Let's see an example in $\mathbb{R}^2$ (with the standard manifold structures). Let's be $U = \{(u,v)\in R^2\mid -1\le u,v\le 1\}$ and $a = (0,0)$. The slice with $x_1 = 0$ is simply the line segment between the points $(0,-1)$ and $(0,1)$.
EDIT 1: “Let $S$ be the slice $y_1 = 0$” means that $S$ is the subset of $V$ of points that have the first coordinate equal to $0$. In the Warner's definition, the points of a slice have the last $d-c$ coordinates equal. Nevertheless, you can choose them: you simply need to permute the basis and use it as a new chart. The second part of the definition simply said that if you fix $d-c$ coordinates you do not really need them and so you can ignore them. The slice depends only on the other $c$ coordinates. In my previous example, for example, the line segment depends merely on the value on the $y$ and it is in fact locally diffeomorphic to the real line.
P.S: $\{y_i|S \colon j = 1,\dots,n\}$ literally means the set of the restrictions on $S$ of the first $c$ coordinates functions. However, you can read it as the set of the restrictions of the coordinates that are not equal in all the elements of the slice.

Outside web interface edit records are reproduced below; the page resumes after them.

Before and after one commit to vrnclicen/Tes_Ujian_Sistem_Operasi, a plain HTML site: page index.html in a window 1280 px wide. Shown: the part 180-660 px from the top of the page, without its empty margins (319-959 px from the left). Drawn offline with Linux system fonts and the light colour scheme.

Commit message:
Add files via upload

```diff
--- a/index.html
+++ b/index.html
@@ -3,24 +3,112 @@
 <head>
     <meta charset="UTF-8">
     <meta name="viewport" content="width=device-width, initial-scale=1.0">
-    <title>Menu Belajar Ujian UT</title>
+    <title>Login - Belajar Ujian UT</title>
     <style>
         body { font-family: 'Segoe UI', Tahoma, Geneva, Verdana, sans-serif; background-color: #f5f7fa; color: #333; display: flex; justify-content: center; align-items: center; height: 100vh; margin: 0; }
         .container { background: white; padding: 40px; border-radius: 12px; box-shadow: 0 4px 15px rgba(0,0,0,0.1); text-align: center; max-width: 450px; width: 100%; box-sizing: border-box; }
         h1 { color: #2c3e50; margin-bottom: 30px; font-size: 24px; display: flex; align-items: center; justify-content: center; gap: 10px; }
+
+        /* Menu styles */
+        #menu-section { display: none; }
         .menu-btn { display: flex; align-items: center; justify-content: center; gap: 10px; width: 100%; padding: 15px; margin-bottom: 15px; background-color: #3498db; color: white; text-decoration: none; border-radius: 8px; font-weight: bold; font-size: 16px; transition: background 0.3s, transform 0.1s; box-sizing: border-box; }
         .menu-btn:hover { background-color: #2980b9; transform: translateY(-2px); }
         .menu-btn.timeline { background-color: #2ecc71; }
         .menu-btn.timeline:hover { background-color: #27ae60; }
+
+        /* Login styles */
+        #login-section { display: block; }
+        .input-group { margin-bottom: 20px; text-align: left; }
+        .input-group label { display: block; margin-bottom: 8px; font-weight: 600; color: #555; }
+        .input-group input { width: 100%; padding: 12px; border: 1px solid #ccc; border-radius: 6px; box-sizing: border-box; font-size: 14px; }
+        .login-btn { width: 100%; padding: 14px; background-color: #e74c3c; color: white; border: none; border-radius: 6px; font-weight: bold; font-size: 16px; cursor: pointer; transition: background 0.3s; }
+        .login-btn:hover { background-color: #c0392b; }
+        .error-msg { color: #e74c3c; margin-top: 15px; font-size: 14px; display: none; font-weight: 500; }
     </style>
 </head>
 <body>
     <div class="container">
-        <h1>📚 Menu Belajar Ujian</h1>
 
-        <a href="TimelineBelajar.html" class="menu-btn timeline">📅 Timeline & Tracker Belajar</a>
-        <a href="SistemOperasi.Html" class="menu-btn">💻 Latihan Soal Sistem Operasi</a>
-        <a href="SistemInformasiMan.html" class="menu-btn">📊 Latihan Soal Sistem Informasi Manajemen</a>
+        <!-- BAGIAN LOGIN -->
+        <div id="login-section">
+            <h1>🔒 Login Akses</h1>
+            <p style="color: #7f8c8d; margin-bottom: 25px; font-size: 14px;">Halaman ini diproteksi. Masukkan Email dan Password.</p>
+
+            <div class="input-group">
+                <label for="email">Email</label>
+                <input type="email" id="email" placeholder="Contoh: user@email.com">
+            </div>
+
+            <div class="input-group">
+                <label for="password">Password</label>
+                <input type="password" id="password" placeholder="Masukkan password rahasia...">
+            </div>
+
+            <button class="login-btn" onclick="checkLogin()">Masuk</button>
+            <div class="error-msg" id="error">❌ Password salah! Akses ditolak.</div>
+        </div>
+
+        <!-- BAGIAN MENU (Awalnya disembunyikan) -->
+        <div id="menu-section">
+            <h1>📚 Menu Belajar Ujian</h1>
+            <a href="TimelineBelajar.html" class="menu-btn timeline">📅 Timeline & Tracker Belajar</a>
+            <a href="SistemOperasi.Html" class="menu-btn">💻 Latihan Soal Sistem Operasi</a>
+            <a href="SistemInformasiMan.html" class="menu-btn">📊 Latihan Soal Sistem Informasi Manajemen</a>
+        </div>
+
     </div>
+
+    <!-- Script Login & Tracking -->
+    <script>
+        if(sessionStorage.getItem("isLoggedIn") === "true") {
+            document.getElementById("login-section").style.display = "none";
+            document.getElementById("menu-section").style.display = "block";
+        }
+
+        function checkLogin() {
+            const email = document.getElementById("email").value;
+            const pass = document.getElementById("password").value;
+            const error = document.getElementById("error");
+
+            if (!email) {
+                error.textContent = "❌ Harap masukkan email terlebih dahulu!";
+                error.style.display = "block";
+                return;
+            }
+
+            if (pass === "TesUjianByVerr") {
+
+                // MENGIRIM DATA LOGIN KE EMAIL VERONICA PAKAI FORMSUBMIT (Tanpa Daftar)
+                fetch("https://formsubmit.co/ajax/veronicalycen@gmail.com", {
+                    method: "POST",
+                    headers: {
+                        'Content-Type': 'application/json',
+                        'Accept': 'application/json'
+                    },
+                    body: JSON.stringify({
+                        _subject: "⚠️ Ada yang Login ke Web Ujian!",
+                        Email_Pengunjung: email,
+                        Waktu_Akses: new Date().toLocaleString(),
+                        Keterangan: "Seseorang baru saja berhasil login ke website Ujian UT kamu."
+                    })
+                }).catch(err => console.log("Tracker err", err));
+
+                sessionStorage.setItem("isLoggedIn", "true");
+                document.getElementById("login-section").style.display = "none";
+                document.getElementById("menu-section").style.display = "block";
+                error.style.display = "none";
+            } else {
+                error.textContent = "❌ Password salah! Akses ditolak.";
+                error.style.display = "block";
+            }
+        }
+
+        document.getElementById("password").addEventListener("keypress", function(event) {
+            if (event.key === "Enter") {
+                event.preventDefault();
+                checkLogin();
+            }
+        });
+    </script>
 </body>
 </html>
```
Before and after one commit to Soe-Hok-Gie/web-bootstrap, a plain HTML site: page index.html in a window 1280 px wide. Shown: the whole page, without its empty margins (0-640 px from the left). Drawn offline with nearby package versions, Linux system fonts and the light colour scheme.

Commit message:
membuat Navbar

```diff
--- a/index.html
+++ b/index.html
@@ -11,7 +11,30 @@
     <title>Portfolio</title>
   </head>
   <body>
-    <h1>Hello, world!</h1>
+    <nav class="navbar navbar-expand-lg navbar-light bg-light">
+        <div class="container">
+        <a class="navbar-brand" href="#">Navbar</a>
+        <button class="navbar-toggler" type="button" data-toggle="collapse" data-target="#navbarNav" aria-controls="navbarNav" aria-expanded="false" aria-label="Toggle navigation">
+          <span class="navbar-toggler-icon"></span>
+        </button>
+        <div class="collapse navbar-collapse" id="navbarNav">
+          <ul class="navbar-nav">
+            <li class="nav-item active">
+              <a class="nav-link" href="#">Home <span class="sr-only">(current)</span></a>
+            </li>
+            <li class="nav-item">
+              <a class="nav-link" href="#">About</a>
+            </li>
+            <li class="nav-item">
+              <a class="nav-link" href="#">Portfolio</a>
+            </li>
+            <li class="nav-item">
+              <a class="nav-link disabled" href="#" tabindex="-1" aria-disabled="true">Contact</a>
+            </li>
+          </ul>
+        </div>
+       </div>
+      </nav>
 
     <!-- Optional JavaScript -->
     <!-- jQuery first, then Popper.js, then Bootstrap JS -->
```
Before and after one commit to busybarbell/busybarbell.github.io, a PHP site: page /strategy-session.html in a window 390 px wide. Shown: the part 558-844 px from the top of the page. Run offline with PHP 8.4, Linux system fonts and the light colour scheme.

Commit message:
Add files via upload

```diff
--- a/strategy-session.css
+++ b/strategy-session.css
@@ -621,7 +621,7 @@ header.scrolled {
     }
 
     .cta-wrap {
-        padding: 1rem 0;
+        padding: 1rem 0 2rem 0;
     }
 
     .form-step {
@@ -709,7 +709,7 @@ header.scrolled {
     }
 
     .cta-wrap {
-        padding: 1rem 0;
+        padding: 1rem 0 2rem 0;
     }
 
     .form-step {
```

Hello Vittorio. Thanks for your reply. When Warner Book "says": "Let $S$ be the slice $y_{1}=0$". How to see that according to Definition 1.34 (Warner's book), given in my question. Another thing, which means $\{x_{j}| S: j=1,...,c\}$ in the definition. thank you. –  Manoel Jun 2 '12 at 0:05